The Chelmsford CPC – where I was told that there was a link between abortion and crime – didn't reply to my email asking for evidence of this, so I got in touch with Care Confidential, who they say they are associated with on their website. However, Care Confidential said that they had broken up with the centre. "The Centres that are mentioned in the Brook report are independently run and are no longer affiliated to Care Confidential following the recent disaffiliation of all Centres," they said. "The advice that was attributed to the Centres mentioned is not endorsed by Care Confidential and is not supported by the BACP [British Association for Counselling and Psychotherapy] ethical framework that we adhere to. Care Confidential have supported the Centres with the provision of training, the website and three Information Standard certified leaflets. Centres should not refer to themselves as Care Confidential Centres."
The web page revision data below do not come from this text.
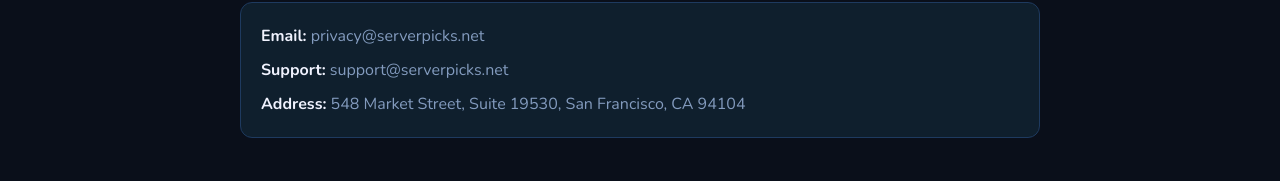
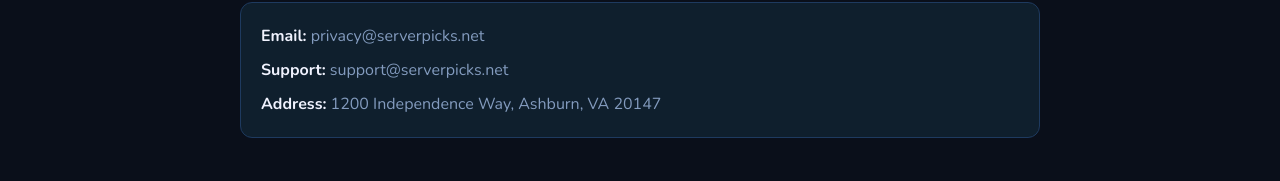
Before and after one commit to edi-picks-network/serverpicks, a Next.js app: page /privacy in a window 1280 px wide. Shown: the part 3246-3427 px from the top of the page. Built offline with nearby package versions, Linux system fonts and the light colour scheme.

Commit message:
Fix brand: clean up gmail, shared addresses, brand contamination

```diff
--- a/app/privacy/page.tsx
+++ b/app/privacy/page.tsx
@@ -214,7 +214,7 @@
             <div className="mt-4 p-5 bg-[#0F1F2D] border border-[#1E3A5F] rounded-xl">
               <p className="mb-2"><strong className="text-[#F0F2FE]">Email:</strong> privacy@serverpicks.net</p>
               <p className="mb-2"><strong className="text-[#F0F2FE]">Support:</strong> support@serverpicks.net</p>
-              <p><strong className="text-[#F0F2FE]">Address:</strong> 548 Market Street, Suite 19530, San Francisco, CA 94104</p>
+              <p><strong className="text-[#F0F2FE]">Address:</strong> 1200 Independence Way, Ashburn, VA 20147</p>
             </div>
           </section>
         </div>
```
Personally, I’m pro-choice. And by pro-choice, I mean exactly that. Women have choices. And all of them are fine by me. In 2007 I had an abortion. I was 25, unsure of myself, and in no way financially or emotionally stable enough to even consider having a baby. I decided, along with my partner, that the best option was to have a termination. I've neither looked back nor regretted it since. Have I committed crimes as a result? Nope. Have I contracted breast cancer? Nuh-uh. The Academy of Medical Royal Colleges [says](http://However, the rates of mental health problems for women with an unwanted pregnancy are the same, whether they have an abortion or give birth.) that, "the rates of mental health problems for women with an unwanted pregnancy are the same, whether they have an abortion or give birth." As far as my experience goes, have I found Christmas, being around children, birthdays or anniversaries difficult? Not in the slightest.

I had a positive abortion experience, so I can see through the bogus advice I was given on my undercover mission. But what about everyone else? I'll gladly keep mystery shopping until I'm too old to fake being pregnant any more, or until this kind of thing is eradicated for good. It's sad to think it's probably going to be the former that happens first.

Names have been changed.